Without divulging too much of the narrative it is worth pointing out that this is very much a psychological horror and, as such, contains some potentially distressing content, particularly in regards to mental illness and self harm. Most of the detail in the storytelling requires you to explore the environment for notes and documents, but the general narrative is much more effective here than in the original. Notes are voice acted and performances are largely decent, whilst music is effectively employed to develop atmosphere. The sound design is superb though, and I would definitely recommend playing with headphones to take advantage of the binaural mix.
As well as visual enhancements, the game’s have been updated and streamlined. The painter’s tale is the most noticeably altered (and also the one that I was most familiar with) with some more obscure environmental puzzles removed and others tidied up to improve the flow. There is still a feel of moving between rooms to trigger set pieces, which often involve you turning around several times but it certainly feels more involved than it did previously.
One major addition is perhaps controversial, though, as the flashlight mechanic from the later titles is retroactively added. Rather than a torch, you find a more fitting lantern but the result is much the same. Some items are blocked by a barrier of red light which can only be removed by the lantern and a recurring enemy will stalk you that can only be briefly incapacitated by the light. There is a cooldown bar for the lantern, but no fuel or battery mechanic so it mostly feels like busywork rather than strategy.
The addition of chase scenes is clearly a deliberate decision to ensure greater cohesion between the two games and they do work well enough but they feel far less thematically consistent than in the actor’s story. The combination of disorientating mazes and a pursing threat is scary but it’s a different kind of fear than the dread that most of the game relies upon.

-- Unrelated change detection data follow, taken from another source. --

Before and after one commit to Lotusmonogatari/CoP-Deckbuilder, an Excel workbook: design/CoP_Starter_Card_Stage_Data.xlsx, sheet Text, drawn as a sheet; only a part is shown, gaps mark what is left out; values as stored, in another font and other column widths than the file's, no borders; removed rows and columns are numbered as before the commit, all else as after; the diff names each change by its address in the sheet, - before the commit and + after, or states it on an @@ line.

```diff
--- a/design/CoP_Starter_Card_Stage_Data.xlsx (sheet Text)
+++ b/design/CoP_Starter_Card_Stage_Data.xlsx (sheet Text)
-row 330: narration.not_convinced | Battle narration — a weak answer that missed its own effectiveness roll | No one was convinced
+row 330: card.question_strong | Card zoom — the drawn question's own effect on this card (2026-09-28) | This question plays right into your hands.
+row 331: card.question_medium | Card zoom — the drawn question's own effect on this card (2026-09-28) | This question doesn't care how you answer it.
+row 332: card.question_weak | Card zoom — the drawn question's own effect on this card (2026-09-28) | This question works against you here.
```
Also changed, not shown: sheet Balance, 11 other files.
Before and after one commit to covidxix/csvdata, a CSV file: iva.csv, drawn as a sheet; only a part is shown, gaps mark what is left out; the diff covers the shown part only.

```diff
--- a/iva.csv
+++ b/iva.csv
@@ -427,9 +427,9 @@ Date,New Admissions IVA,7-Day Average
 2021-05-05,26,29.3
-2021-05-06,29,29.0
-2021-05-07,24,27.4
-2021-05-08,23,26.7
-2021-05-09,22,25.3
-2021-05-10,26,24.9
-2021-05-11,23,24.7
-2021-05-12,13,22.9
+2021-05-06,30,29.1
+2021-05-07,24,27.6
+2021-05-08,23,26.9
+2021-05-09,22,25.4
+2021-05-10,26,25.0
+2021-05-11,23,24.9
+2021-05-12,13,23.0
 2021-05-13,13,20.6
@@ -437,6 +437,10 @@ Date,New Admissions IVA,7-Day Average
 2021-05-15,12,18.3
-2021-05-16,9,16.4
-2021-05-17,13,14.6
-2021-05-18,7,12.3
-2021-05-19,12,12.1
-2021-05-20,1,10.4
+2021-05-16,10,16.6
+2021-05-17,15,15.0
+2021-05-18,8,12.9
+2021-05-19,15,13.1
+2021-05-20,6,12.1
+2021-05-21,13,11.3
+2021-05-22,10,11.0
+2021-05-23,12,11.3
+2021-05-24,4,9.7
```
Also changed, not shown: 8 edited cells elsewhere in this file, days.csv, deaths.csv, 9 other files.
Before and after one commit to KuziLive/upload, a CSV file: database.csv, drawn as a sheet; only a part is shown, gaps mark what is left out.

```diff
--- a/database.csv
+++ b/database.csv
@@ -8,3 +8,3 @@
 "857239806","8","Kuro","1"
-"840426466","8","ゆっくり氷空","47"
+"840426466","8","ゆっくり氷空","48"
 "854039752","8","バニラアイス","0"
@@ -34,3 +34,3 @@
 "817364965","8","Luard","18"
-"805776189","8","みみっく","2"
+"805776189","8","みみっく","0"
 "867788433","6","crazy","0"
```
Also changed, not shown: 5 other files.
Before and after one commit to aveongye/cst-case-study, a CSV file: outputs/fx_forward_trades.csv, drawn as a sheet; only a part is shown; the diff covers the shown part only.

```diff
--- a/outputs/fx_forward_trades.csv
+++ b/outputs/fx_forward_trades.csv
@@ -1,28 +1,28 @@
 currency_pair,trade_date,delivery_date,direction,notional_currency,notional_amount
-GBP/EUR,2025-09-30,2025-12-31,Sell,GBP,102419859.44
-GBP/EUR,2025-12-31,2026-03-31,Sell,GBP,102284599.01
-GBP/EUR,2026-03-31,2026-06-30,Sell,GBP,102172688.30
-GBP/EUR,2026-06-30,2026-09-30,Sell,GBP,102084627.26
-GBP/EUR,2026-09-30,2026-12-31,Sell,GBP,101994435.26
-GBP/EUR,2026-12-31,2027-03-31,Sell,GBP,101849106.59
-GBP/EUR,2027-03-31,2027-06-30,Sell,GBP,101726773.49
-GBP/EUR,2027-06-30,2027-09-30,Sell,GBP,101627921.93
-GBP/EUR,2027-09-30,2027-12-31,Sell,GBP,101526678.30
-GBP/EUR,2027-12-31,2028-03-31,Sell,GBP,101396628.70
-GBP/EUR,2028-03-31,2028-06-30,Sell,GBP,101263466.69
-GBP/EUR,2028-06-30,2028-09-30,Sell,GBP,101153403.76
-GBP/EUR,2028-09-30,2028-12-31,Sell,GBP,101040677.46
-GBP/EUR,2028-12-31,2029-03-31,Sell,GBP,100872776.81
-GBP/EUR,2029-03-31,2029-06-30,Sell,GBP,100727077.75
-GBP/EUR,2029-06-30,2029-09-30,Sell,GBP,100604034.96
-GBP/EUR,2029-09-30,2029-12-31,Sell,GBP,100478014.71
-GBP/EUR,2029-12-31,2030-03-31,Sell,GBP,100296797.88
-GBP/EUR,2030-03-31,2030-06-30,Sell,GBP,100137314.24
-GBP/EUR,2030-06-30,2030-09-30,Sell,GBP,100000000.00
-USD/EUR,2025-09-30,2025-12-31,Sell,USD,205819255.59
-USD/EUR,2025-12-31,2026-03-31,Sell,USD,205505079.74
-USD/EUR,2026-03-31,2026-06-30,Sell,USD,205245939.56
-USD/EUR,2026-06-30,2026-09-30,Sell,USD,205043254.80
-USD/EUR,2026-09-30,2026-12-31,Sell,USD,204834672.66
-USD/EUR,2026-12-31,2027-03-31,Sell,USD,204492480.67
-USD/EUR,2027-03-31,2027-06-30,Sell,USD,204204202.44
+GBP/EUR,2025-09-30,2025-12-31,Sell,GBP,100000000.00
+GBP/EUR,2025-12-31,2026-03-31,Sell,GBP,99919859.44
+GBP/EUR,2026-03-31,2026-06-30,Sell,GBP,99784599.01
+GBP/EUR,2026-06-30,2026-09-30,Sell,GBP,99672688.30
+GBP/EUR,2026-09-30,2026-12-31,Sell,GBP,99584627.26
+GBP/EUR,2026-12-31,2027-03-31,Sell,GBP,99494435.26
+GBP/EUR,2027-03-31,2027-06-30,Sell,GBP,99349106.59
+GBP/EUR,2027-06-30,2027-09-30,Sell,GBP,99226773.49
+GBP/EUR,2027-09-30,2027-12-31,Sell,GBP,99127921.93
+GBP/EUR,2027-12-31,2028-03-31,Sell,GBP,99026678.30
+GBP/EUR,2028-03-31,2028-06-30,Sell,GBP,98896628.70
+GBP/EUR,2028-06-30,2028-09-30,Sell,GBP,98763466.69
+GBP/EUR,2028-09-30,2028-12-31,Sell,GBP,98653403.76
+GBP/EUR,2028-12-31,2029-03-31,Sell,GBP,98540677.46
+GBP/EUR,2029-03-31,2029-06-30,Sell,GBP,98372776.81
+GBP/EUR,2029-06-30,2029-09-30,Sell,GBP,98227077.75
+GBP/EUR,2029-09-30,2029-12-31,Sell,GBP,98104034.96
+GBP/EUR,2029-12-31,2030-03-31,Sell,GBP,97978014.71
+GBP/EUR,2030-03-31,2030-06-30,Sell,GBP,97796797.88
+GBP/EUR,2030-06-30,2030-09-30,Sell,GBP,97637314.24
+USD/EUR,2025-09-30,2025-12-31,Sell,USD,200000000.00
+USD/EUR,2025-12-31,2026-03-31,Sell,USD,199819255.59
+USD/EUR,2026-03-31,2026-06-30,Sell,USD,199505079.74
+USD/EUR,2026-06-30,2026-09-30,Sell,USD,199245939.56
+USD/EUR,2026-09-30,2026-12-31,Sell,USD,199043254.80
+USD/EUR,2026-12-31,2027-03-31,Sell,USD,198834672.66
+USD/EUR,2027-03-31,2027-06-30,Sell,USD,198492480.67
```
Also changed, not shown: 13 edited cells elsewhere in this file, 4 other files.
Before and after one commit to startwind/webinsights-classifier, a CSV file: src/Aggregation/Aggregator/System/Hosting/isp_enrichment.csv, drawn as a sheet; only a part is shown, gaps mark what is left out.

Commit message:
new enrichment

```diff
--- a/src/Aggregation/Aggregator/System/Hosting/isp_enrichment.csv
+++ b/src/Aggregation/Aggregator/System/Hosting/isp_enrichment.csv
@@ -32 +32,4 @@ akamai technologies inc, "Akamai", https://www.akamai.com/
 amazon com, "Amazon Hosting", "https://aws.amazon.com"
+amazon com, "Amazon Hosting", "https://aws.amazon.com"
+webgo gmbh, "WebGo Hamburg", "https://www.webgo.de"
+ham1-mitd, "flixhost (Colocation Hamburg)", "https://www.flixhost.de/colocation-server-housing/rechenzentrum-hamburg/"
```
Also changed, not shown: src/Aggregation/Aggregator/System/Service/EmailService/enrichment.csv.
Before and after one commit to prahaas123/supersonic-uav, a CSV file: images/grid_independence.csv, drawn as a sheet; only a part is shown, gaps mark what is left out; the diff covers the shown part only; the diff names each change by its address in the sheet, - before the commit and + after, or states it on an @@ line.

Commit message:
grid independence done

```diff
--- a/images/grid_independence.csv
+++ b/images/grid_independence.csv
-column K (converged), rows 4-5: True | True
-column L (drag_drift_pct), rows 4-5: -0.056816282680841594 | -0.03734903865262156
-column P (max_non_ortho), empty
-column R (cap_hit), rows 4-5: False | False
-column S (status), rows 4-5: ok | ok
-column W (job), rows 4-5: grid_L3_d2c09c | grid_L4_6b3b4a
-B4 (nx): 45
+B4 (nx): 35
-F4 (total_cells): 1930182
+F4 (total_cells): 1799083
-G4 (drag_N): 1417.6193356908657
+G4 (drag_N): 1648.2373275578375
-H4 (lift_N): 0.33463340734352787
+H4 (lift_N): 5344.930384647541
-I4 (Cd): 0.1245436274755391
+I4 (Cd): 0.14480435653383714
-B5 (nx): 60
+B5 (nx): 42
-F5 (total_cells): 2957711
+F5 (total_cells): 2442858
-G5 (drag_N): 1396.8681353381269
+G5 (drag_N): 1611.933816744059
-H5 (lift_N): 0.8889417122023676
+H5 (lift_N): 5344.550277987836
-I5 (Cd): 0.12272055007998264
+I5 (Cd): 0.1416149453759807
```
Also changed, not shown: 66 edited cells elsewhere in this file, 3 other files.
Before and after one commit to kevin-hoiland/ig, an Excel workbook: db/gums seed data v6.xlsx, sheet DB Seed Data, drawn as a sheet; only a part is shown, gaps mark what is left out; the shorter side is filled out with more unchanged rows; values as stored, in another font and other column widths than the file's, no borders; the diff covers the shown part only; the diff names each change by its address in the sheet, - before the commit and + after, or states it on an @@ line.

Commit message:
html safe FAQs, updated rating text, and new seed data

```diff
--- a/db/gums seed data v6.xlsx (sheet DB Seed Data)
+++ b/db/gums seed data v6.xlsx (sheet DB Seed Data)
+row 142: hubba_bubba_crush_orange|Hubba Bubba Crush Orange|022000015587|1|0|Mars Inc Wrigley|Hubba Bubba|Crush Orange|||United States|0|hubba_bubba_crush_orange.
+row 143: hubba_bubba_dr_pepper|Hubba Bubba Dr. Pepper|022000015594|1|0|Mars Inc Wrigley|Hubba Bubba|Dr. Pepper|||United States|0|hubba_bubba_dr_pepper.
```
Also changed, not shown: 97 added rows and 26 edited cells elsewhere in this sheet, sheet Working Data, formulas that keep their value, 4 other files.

These chases can result in frustrating deaths, but autosaves are thankfully quite frequent and there is an option to turn deaths off altogether if that kind of reaction gameplay isn’t for you.